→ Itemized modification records
[Start of Attachment]

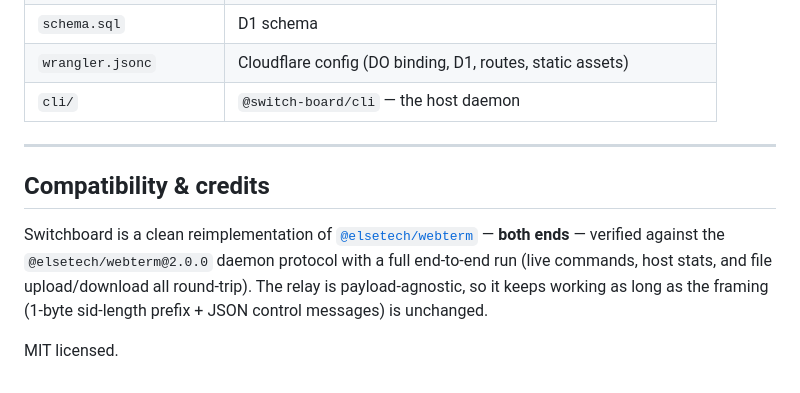
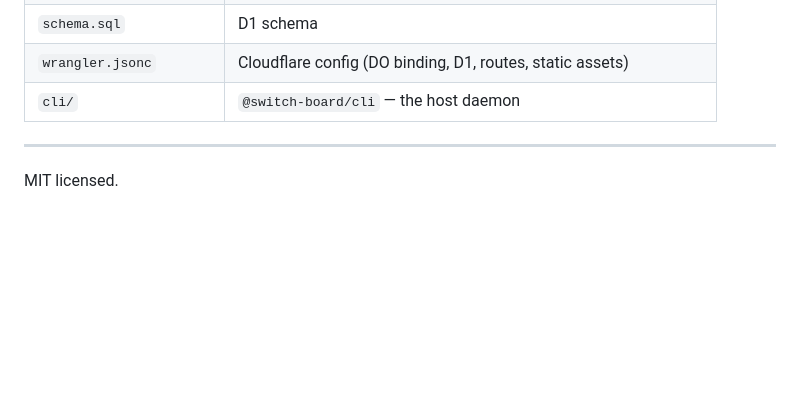
Before and after one commit to lfkdsk/Switchboard, a Markdown page: README.md, the part around the change. GitHub-like rendering; blank space fills up the shorter version.

Commit message:
Remove compatibility and credits section
Removed compatibility and credits section from README.

```diff
--- a/README.md
+++ b/README.md
@@ -219,13 +219,4 @@ accepted for drop-in compatibility. Account credentials live in
 
 ---
 
-## Compatibility & credits
-
-Switchboard is a clean reimplementation of
-[`@elsetech/webterm`](https://www.npmjs.com/package/@elsetech/webterm) — **both
-ends** — verified against the `@elsetech/webterm@2.0.0` daemon protocol with a
-full end-to-end run (live commands, host stats, and file upload/download all
-round-trip). The relay is payload-agnostic, so it keeps working as long as the
-framing (1-byte sid-length prefix + JSON control messages) is unchanged.
-
 MIT licensed.
```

[End of Attachment]

→ Work to complete
Look through the entries above and list every line containing "README".

→ Response box
Before and after one commit to lfkdsk/Switchboard, a Markdown page: README.md, the part around the change. GitHub-like rendering; blank space fills up the shorter version.
Removed compatibility and credits section from README.
--- a/README.md
+++ b/README.md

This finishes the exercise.